Whether we insure our car, our home, our boat, our personal property or our business, there is a basic premise of insurance that underlies them all…..sharing in losses that occur to them. A more common term for loss-sharing is deductible. A deductible is the amount which must first be subtracted from the total damage that occurs and the remaining amount is the financial responsibility of the insurance company (at least up to the policy limit).
Deductibles serve a couple of very important objectives. First, deductibles allow insurance companies to save money by not having to respond to frequently occurring, minor losses. In other words, a million one-dollar losses still add up to a million dollars. Second, deductibles create an incentive for insurance consumers to make the effort to eliminate or mitigate losses. Deductibles, as used in property insurance, can come in different forms such as the following:
Disappearing Deductible – A disappearing deductible is a dollar amount deducted from the amount of loss which is reduced as the size of losses increase, finally disappearing entirely when a loss reaches a certain, specified figure.
Flat deductible – A set dollar amount that will be subtracted from each claim or loss.
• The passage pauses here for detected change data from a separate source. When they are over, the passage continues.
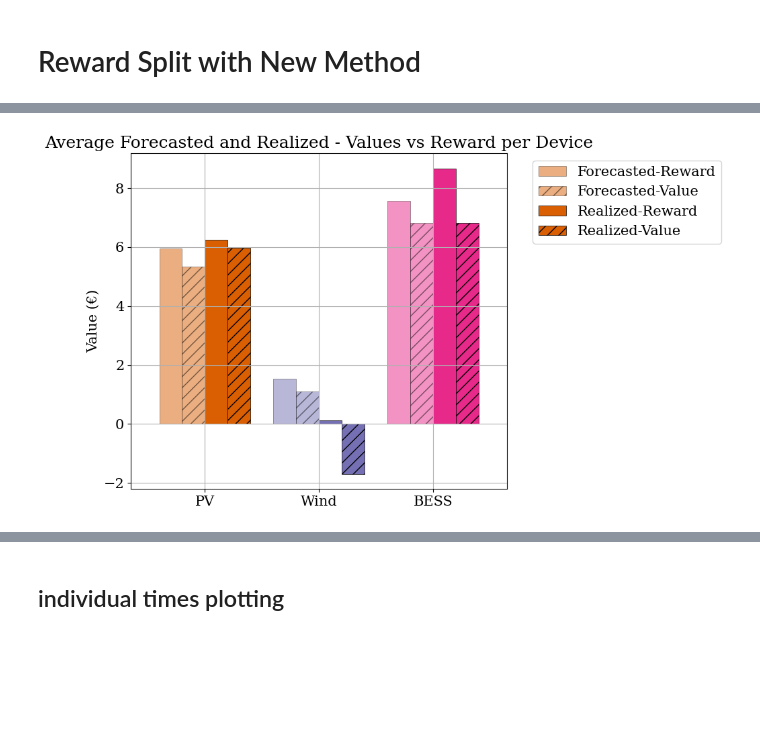
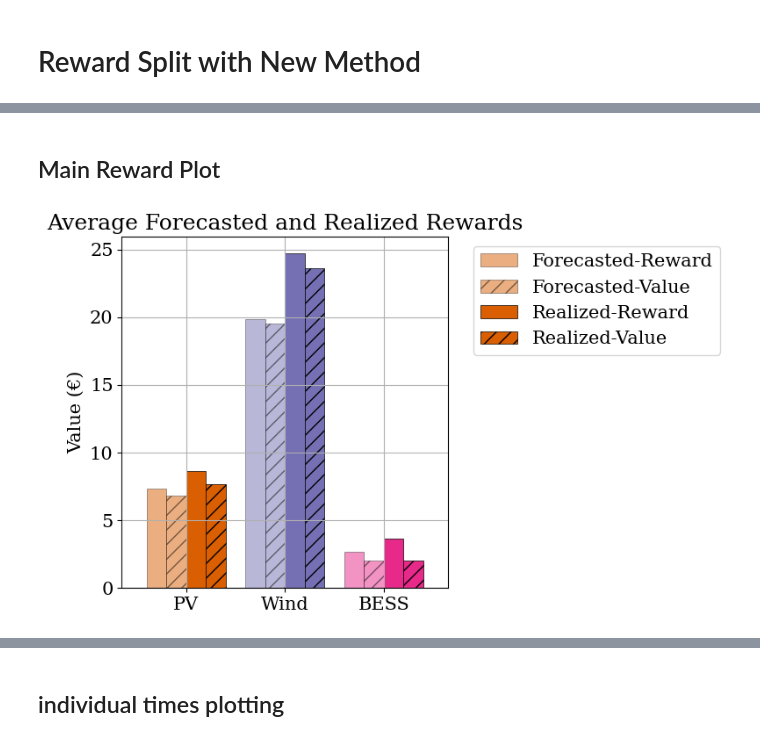
Before and after one commit to cvonholly/dvpp_reward_mechanism, a Jupyter notebook: case_visualize_mp.ipynb, the cells around one changed output, grey strips where cells are left out. Cells and saved outputs as stored; diff of their text form; code cells hidden in the pictures; blank space fills up the shorter version.

```diff
--- a/case_visualize_mp.ipynb
+++ b/case_visualize_mp.ipynb
@@ -22,18 +27,23 @@ colors = base_colors + [(r, g, b, 0.5) for (r, g, b, _) in base_colors]
 # Set this as default color cycle
 mpl.rcParams['axes.prop_cycle'] = mpl.cycler(color=colors)
 plt.rcParams.update({
-    "font.family": "serif",   # Use generic serif for text
-    # "font.serif": ["Computer Modern Roman"],  <-- DELETE THIS LINE
-    "mathtext.fontset": "cm"  # Use internal CM font for math
+    "text.usetex": False,
+    "font.family": "serif",
+    # "font.serif": ["Computer Modern Roman"],
+    "mathtext.fontset": "cm", # 'cm' stands for Computer Modern
+    "font.size": 15,  # plt.rcParams.update({'font.size': 15})
 })
 # %% [markdown]
 # Set Parameters
 # %%
 # PARAMS
 MAKE_games_superadditive = True   # use superadditive formulation
-MAKE_REALIZED_SUPERADDITIVE = True
-GAME_types_to_plot = ['Shapley', 'Nucleolus', 'Sub-Game']  # ['Shapley', 'Nucleolus', 'Sub-Game']
-main_path = 'pics/v_update_120126_mp/'
+MAKE_REALIZED_SUPERADDITIVE = False
+GAME_types_to_plot = ['Shapley']  # ['Shapley', 'Nucleolus', 'Sub-Game']
+# main_path = 'pics/mp_ilmar_K20_HPF25/'
+main_path = 'pics/mp_ilmar_spring/'
+# main_path = 'pics/mp_optimal_spring/'
+# main_path = 'pics/v_TESTING2/'
 services = ['FFR + FCR-D']  # list of services to visualize
 # %%
 dvpps_infos = {}  # dictionary to hold dvpp info dataframes
@@ -143,6 +120,7 @@ For pics/v_update_120126_mp/, out of 21 games, 11 superadditive, 11 convex and 2
 from src.game_theory_helpers import evaluate_full_game, solve_optimal_partition
 # %%
 df_rewards = evaluate_full_game(df_expected, df_realized, MAKE_games_superadditive=MAKE_games_superadditive,
-                                MAKE_REALIZED_SUPERADDITIVE=MAKE_REALIZED_SUPERADDITIVE)
+                                MAKE_REALIZED_SUPERADDITIVE=MAKE_REALIZED_SUPERADDITIVE,
+                                print_warnings=False)
 # %%
 df_rewards.index.names = ['Index', 'Time', 'Value']
@@ -233,5 +223,7 @@ df_mean.sum()['Realized-Reward'] / df_mean.sum()['Realized-Value']
+# %% [markdown]
+## Main Reward Plot
 # %%
-# 2. Define Colors
+# define colors
 device_colors = {
     'PV': (217/255, 95/255, 2/255),
     'Wind': (117/255, 112/255, 179/255),
@@ -239,12 +231,8 @@ device_colors = {
 }
 
 # 3. Create the Plot
-fig, ax = plt.subplots(figsize=(10, 6))
+fig, ax = plt.subplots(figsize=(8, 5))
 df_mean.plot(kind='bar', ax=ax, width=0.8, edgecolor='black', linewidth=0.5)
-
-# 4. Apply Custom Styles
-# ax.containers contains 4 groups of bars (one for each column in the dataframe)
-# Order: Forecasted-Reward (0), Forecasted-Value (1), Realized-Reward (2), Realized-Value (3)
 
 for col_idx, container in enumerate(ax.containers):
     # --- Determine Style per Column ---
@@ -252,34 +240,33 @@ for col_idx, container in enumerate(ax.containers):
     hatch = None
 
     # "bars 1 and 2 should be alpha=.5" -> indices 0 and 1
     if col_idx in [0, 1]:
         alpha = 0.5
 
     # "bars 2 and 4 should be hatch='//'" -> indices 1 and 3
     if col_idx in [1, 3]:
         hatch = '//'
 
     # --- Apply to each bar in the group ---
     # We zip with df_mean.index to know which device (PV/Wind/BESS) the bar belongs to
     for bar, label in zip(container, df_mean.index):
         # Set Color based on device (row index)
         color = device_colors.get(label)
         bar.set_facecolor(color)
 
         # Set Alpha
         bar.set_alpha(alpha)
 
         # Set Hatch
         bar.set_hatch(hatch)
 
 # Final Formatting
-ax.set_ylabel('Value (€)')
-ax.set_title('Average Forecasted and Realized - Values vs Reward per Device')
+ax.set_ylabel(r"Value (€)")
+ax.set_title(r"Average Forecasted and Realized Rewards")
 plt.xticks(rotation=0) # Keep labels horizontal
 plt.legend(bbox_to_anchor=(1.05, 1), loc='upper left') # Move legend out
 plt.tight_layout()
 plt.grid()
-
 # plt.savefig('custom_bar_plot.png')
 # %% [output]
-[figure, old version]
+[figure, new version]
```
Also changed, not shown: parts of 29 cells of this notebook.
The given amount appears in the policy and it does not vary with each loss.
Franchise deductible - A provision that no loss is paid by the insurance company when the loss amount is less than an agreed amount called the franchise; but if the damage equals or exceeds the franchise, the company pays the entire amount.
Straight deductible – Another term for flat deductible.
Aggregate deductible - Under this deductible provision, an insured qualifies for an insurance payment only after all eligible, incurred losses during the policy year exceed the established deductible amount.
Percentage deductible – Also known as a participating deductible, it is a stated proportion of any loss that occurs, such as 5% or 10%.
Waiting Period – A given amount of time (usually in hours or days) that must pass after a covered loss occurs before any coverage takes effect.
Although not called a deductible, a coinsurance clause qualifies as one. The clause requires a property owner to maintain insurance at least equal to a stipulated percentage of the property's full (replacement) value at the time of loss. A formula is used to determine the amount of coverage the property owner is due when a loss occurs.
Regardless the form, deductibles are a valuable tool in keeping insurance both affordable and available.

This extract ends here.